### Work to complete
Using the data below, show every line where the word "Average" occurs.

### Data to examine

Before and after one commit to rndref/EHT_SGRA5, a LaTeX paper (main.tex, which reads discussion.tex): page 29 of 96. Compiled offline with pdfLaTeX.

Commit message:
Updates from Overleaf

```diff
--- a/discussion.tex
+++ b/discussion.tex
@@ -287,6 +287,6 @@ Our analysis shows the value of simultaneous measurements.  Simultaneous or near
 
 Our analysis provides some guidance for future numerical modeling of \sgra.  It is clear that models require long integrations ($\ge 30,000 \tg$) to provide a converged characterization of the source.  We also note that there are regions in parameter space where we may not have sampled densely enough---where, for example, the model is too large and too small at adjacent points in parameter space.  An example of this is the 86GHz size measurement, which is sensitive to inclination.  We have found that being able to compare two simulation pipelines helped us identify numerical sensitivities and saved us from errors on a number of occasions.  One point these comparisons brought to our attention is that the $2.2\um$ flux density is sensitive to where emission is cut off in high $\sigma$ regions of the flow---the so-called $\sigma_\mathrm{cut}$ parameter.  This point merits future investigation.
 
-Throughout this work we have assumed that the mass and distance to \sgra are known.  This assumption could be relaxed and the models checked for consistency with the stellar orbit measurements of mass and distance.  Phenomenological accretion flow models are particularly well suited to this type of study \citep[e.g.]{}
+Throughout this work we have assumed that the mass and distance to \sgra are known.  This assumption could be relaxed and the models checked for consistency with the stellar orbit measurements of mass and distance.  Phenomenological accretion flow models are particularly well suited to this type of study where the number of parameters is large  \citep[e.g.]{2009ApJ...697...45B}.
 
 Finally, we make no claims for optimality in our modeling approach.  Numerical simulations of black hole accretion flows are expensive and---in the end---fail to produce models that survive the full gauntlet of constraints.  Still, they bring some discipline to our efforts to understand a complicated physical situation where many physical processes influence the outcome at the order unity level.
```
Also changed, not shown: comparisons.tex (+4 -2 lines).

---

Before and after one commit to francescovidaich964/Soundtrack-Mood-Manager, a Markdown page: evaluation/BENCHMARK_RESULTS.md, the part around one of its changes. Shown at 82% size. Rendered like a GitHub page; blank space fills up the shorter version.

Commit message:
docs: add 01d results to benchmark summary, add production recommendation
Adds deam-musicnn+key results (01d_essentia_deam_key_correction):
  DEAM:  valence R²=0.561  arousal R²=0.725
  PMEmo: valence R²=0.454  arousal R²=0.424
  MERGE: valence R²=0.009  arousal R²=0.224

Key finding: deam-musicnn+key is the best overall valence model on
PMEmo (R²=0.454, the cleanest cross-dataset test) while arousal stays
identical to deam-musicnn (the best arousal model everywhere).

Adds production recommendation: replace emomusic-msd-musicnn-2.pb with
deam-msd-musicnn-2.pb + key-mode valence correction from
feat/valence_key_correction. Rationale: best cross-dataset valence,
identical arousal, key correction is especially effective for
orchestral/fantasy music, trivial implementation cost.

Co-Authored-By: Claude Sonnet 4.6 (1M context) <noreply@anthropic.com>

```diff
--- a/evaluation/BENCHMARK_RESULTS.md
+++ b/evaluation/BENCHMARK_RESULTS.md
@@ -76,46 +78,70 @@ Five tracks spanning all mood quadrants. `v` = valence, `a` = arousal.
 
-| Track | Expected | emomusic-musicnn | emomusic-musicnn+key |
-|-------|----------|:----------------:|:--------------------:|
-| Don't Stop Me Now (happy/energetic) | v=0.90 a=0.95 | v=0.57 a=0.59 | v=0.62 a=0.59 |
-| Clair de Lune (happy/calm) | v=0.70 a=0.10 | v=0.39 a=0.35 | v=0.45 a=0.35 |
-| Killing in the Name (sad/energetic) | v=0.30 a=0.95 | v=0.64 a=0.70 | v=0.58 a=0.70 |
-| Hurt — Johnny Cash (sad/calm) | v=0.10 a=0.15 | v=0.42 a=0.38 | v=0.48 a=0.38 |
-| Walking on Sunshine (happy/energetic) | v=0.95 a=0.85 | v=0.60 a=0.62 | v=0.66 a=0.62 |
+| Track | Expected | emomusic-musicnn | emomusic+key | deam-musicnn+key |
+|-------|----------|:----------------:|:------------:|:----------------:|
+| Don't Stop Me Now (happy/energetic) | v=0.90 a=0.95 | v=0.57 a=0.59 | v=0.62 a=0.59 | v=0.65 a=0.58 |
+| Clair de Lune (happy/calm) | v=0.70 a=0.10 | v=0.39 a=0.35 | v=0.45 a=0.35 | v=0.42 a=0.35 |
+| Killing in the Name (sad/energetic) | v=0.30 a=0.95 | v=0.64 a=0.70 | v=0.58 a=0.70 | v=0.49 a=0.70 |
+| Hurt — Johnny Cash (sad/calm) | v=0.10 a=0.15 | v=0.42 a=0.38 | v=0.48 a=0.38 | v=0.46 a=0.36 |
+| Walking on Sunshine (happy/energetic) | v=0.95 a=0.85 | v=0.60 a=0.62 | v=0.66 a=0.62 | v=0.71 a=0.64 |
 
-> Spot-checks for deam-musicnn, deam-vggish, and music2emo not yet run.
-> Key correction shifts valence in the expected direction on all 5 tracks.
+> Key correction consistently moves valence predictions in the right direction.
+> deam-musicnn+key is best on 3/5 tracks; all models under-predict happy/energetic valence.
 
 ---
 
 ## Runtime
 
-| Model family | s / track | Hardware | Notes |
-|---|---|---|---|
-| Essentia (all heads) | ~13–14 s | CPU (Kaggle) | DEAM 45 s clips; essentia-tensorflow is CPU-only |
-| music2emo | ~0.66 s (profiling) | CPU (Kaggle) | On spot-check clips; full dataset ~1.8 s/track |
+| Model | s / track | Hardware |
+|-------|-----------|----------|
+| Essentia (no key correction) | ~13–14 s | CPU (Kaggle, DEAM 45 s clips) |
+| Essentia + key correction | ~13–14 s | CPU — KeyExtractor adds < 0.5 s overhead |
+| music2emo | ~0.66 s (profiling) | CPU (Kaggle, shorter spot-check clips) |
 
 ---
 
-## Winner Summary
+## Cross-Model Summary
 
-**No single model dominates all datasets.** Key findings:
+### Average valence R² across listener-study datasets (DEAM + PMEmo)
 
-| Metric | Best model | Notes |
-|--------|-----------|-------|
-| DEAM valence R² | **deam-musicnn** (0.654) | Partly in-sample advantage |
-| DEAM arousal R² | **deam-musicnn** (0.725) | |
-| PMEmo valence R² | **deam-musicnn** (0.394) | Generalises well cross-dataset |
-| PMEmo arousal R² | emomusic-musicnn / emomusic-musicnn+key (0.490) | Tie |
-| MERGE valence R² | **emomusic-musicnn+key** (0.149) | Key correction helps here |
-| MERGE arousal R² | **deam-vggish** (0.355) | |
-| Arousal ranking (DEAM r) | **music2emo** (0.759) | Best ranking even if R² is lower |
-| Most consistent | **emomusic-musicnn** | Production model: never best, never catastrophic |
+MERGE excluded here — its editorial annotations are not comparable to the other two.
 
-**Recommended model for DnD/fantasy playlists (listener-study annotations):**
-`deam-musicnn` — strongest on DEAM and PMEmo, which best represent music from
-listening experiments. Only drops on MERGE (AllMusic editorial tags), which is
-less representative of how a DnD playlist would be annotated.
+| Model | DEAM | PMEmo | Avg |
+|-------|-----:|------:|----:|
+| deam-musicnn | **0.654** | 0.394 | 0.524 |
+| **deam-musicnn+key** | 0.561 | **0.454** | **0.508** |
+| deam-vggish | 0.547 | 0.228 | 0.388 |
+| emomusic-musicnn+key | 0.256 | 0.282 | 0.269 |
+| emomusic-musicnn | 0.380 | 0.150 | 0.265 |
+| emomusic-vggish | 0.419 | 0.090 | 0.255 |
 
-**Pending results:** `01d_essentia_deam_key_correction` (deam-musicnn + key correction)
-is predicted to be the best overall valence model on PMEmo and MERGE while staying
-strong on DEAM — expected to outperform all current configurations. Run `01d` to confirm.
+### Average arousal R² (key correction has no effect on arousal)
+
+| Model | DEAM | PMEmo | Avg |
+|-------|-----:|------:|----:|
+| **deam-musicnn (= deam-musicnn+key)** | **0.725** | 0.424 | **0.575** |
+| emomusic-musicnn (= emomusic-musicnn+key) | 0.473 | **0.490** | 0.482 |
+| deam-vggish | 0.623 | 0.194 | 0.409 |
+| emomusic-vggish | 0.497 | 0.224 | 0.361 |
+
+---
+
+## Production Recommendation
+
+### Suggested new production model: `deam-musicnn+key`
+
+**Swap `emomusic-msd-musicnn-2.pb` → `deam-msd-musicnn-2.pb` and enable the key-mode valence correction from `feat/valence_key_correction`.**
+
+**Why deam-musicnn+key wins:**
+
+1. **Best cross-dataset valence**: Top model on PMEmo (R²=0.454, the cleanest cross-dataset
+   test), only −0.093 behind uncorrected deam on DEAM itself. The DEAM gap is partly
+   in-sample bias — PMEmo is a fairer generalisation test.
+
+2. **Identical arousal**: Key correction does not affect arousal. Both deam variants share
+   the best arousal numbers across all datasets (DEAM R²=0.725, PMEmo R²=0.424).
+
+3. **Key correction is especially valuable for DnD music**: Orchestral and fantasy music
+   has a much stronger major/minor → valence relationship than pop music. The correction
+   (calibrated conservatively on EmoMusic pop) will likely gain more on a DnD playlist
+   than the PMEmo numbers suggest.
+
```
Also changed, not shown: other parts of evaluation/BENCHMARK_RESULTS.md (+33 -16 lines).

### Solution
+### Average valence R² across listener-study datasets (DEAM + PMEmo)
+### Average arousal R² (key correction has no effect on arousal)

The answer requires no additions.